Oil and gas tankers could be “weaponised” by terrorists and used to block global shipping routes or create massive explosions several miles wide, security experts have warned.
And the advent of the autonomous age, where ships would be remotely controlled rather than crewed, could make it easier for “dark forces” to seize control of huge quantities of highly explosive material.
The maritime world has several bottleneck shipping straits, such as the Suez and Panama canals, which if blocked could cause worldwide disruption, an expert panel at the Offshore Europe conference heard.
The audience was told that criminal or terror related organisations, like Al-Qaeda lacked the ability to code the necessary software to hijack ships.
But they could, it was said, hire malicious “black hat” hackers to help carry out the technical work, which would likely just mean the modification of existing malicious software – malware.
Dominic Armstrong, of corporate intelligence firm Herminius, said maritime targets were “incredibly attractive” to potential troublemakers.
“If you think of the world, where we are seeing growing weaponisation of everyday items like lorries, cars and kitchen knives, don’t forget the extraordinary potential for the weaponisation of shipping.
“It’s an area in which we have seen one or two incidents in the maritime world and the nature of the threat comes and goes.
“If you think of the weaponisation of an 8,000 ton LGP tanker. If allowed to vent and given a sufficient period for a cloud to form, it could create a devastating heatblast that can destroy everything in a five or six kilometre radius.”
He added: “That’s at the extreme end. The ecological damage of the taking and sinking of a tanker or the blocking of one of these critical routes could have a very serious effect on the flow of what it is that nearly everyone in this world is involved with.
“If you move to the next phase of that – driverless ships – then suddenly you are handing a whole fresh opportunity to the bad guys. There is very significant risk within that sphere.
Mr Armstrong made the comments during a cybersecurity session on day two of the conference at the Aberdeen Exhibition and Conference Centre.
Also speaking at the event was Professor David Stupples of City of London University.
He highlighted that as the oil and gas industry becomes more reliant and more connected by way of technology and data, the risks and threats of cyber attacks also rise.
And he said the danger could come from outside radicilised groups, such as Al-Qaeda, or from inside sources such as a disgruntled employee.
The professor said: “If you made a LPG tanker, driverless or crewless, and then hijack it through malware you could cause a lot of damage.
“And again this must be in Al-Qaeda’s mind.”
Frank Gardner, BBC security correspondent, was also on the panel.
He warned the oil and gas industry that cyber security was a critical issue – and one the needed addressed urgently.
He said: “Unfortunately people tend to wake up to things once something bad has happened.
“If you are a large company the likelihood of their being a disgruntled employee who might what to do damage is relatively high – say 40%.
“How much damage they can do depend on what access they have.

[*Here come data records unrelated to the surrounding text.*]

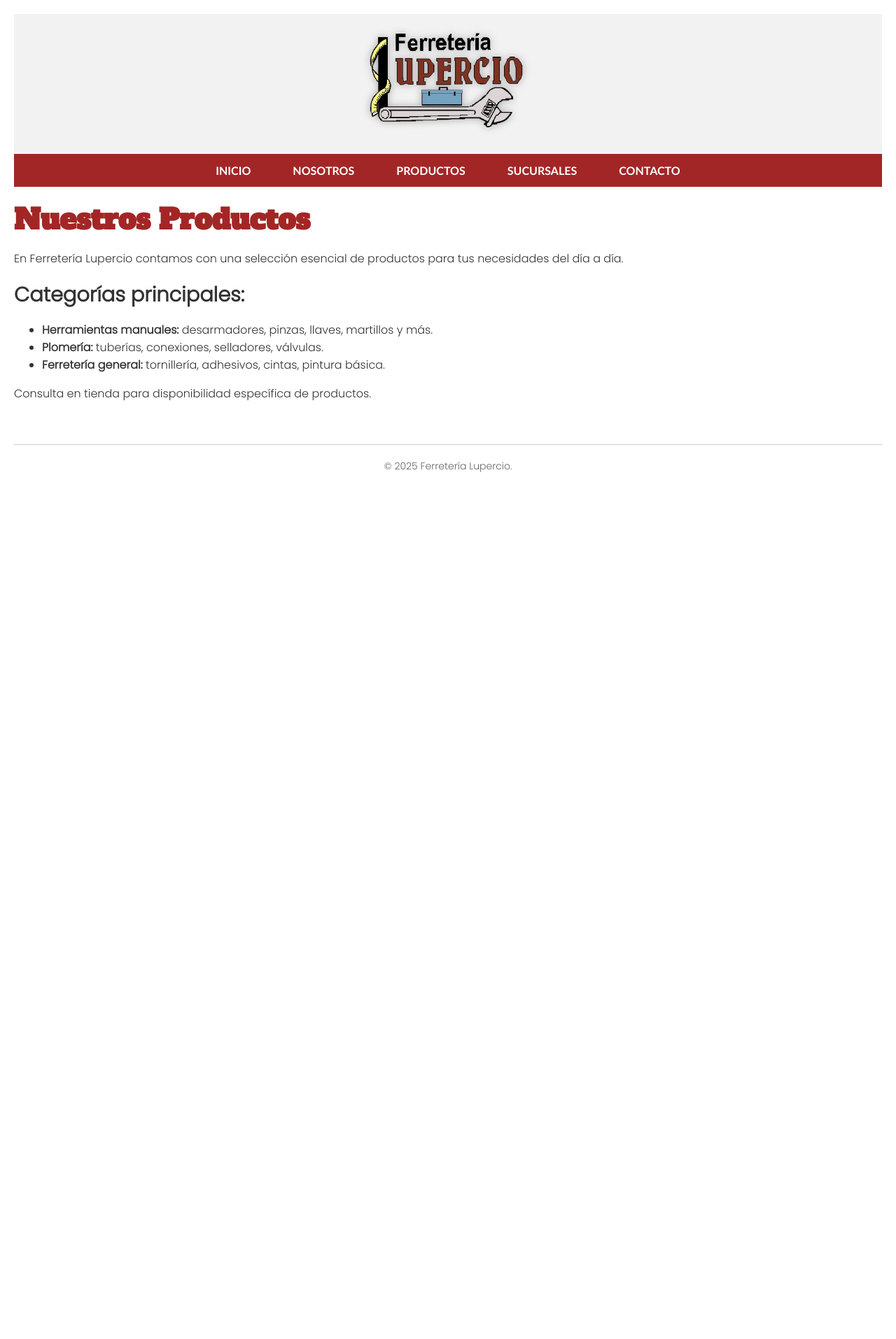
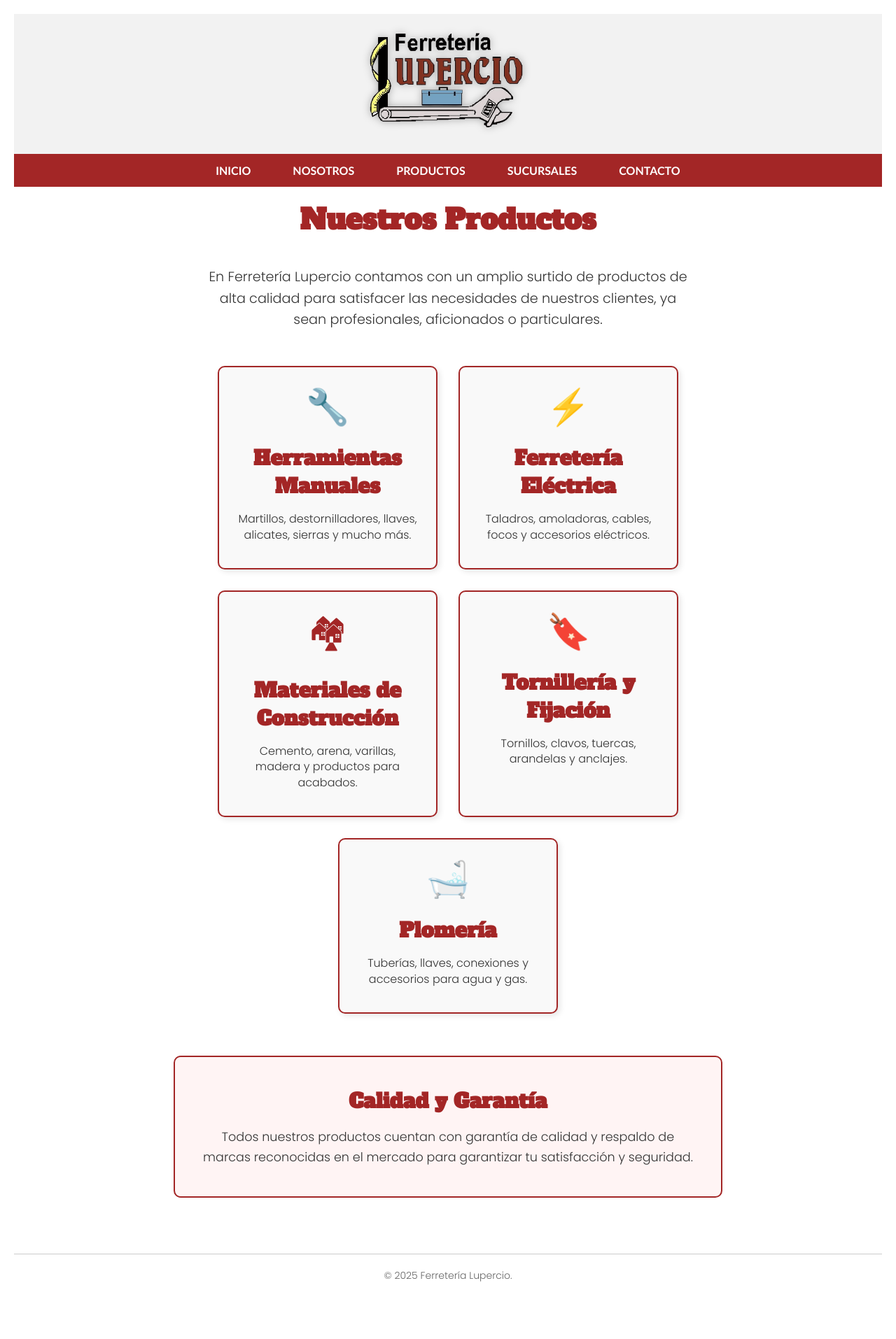
Before and after one commit to Ferreteria-Lupercio/Ferreteria-Lupercio.github.io, a Jekyll site: the page built from Productos.md, in a window 1280 px wide. Shown: the whole page at 70% size. Built offline with Jekyll 4.4.1, drawn with Linux system fonts in a browser that asks for light colours; before the commit the page ends 900 px from its top, so only the background shows below that.

Commit message:
Update Productos.md

```diff
--- a/Productos.md
+++ b/Productos.md
@@ -3,14 +3,135 @@ title: Productos
 layout: default
 ---
 
-# Nuestros Productos
+<h1 style="text-align: center; color: #a32626; font-family: 'Alfa Slab One', serif; margin-bottom: 40px;">
+  Nuestros Productos
+</h1>
 
-En Ferretería Lupercio contamos con una selección esencial de productos para tus necesidades del día a día.
+<p style="text-align: center; max-width: 700px; margin: 0 auto 50px auto; font-size: 1.2rem; line-height: 1.6;">
+  En Ferretería Lupercio contamos con un amplio surtido de productos de alta calidad para satisfacer las necesidades de nuestros clientes, ya sean profesionales, aficionados o particulares.
+</p>
 
-## Categorías principales:
+<div class="productos-container">
 
-- **Herramientas manuales:** desarmadores, pinzas, llaves, martillos y más.
-- **Plomería:** tuberías, conexiones, selladores, válvulas.
-- **Ferretería general:** tornillería, adhesivos, cintas, pintura básica.
+  <div class="categoria">
+    <div class="icono">&#128295;</div> <!-- martillo -->
+    <h2>Herramientas Manuales</h2>
+    <p>Martillos, destornilladores, llaves, alicates, sierras y mucho más.</p>
+  </div>
 
-Consulta en tienda para disponibilidad específica de productos.
+  <div class="categoria">
+    <div class="icono">&#9889;</div> <!-- rayo -->
+    <h2>Ferretería Eléctrica</h2>
+    <p>Taladros, amoladoras, cables, focos y accesorios eléctricos.</p>
+  </div>
+
+  <div class="categoria">
+    <div class="icono">&#127960;</div> <!-- construcción -->
+    <h2>Materiales de Construcción</h2>
+    <p>Cemento, arena, varillas, madera y productos para acabados.</p>
+  </div>
+
+  <div class="categoria">
+    <div class="icono">&#128278;</div> <!-- tornillo -->
+    <h2>Tornillería y Fijación</h2>
+    <p>Tornillos, clavos, tuercas, arandelas y anclajes.</p>
+  </div>
+
+  <div class="categoria">
+    <div class="icono">&#128705;</div> <!-- llave inglesa -->
+    <h2>Plomería</h2>
+    <p>Tuberías, llaves, conexiones y accesorios para agua y gas.</p>
+  </div>
+
+</div>
+
+<div class="calidad">
+  <h2>Calidad y Garantía</h2>
+  <p>
+    Todos nuestros productos cuentan con garantía de calidad y respaldo de marcas reconocidas en el mercado para garantizar tu satisfacción y seguridad.
+  </p>
+</div>
+
+<style>
+  .productos-container {
+    display: flex;
+    flex-wrap: wrap;
+    justify-content: center;
+    gap: 30px;
+    max-width: 900px;
+    margin: 0 auto 60px auto;
+  }
+
+  .categoria {
+    background-color: #f9f9f9;
+    border: 2px solid #a32626;
+    border-radius: 10px;
+    width: 260px;
+    padding: 20px 25px;
+    box-shadow: 3px 3px 8px rgba(0,0,0,0.1);
+    text-align: center;
+    transition: transform 0.3s ease;
+  }
+
+  .categoria:hover {
+    transform: scale(1.05);
+    box-shadow: 5px 5px 15px rgba(0,0,0,0.2);
+  }
+
+  .categoria h2 {
+    color: #a32626;
+    font-family: 'Alfa Slab One', serif;
+    margin: 15px 0 10px 0;
+  }
+
+  .categoria p {
+    font-size: 1rem;
+    line-height: 1.4;
+    color: #333;
+  }
+
+  .icono {
+    font-size: 50px;
+    color: #a32626;
+  }
+
+  .calidad {
+    max-width: 700px;
+    margin: 0 auto 80px auto;
+    padding: 25px 40px;
+    border: 2px solid #a32626;
+    border-radius: 10px;
+    background-color: #fff4f4;
+    text-align: center;
+  }
+
+  .calidad h2 {
+    font-family: 'Alfa Slab One', serif;
+    color: #a32626;
+    margin-bottom: 15px;
+    font-size: 1.8rem;
+  }
+
+  .calidad p {
+    font-size: 1.1rem;
+    color: #333;
+    line-height: 1.6;
+  }
+
+  /* Responsive */
+  @media (max-width: 768px) {
+    .productos-container {
+      flex-direction: column;
+      align-items: center;
+    }
+
+    .categoria {
+      width: 90%;
+    }
+
+    .calidad {
+      width: 90%;
+      padding: 20px;
+    }
+  }
+</style>
```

Look at Wikileaks and what Bradley Manning did. As a Private, first class, the lowest rank in the US military, was able to have access to an enormous amount of classified documents.
“At one end of the spectrum is a thermonuclear attack. What is the chance the terrorists can get that? Hopefully not that high. But what are the chances that someone can shove a USB stick in and do a lot of damage – relatively high.”
Deirdre Michie, chief executive of industry body Oil and Gas UK, chaired the session.
She said: “This is very interesting because as an industry we are on this journey efficiency, improving and introducing technology to help us progress and we need to very thoughtful about the progress we are making because of the downside that potentially could come with that.”
BOX – The new breed of ‘pirate’
Professor David Stupples of City of London University is an expert in information warfare and cybersecurity.
He explained that new variation of malware is generated every two to three seconds, with firms only being able to apply a ‘fix’to every one in ten encounters.
On average it takes a firm 140 days to source and create the fix.
He added: “I had a phd student who was a Russian black hat hacker – he once worked for a criminal organisation.
“He could write a hacking programme in about four minutes.
“If it didn’t work, he’d pull it down again, re-do it and three minutes later it worked properly.
“He did that online, with a little keyboard and a tiny netbook.
“That’s the level of skills these people have.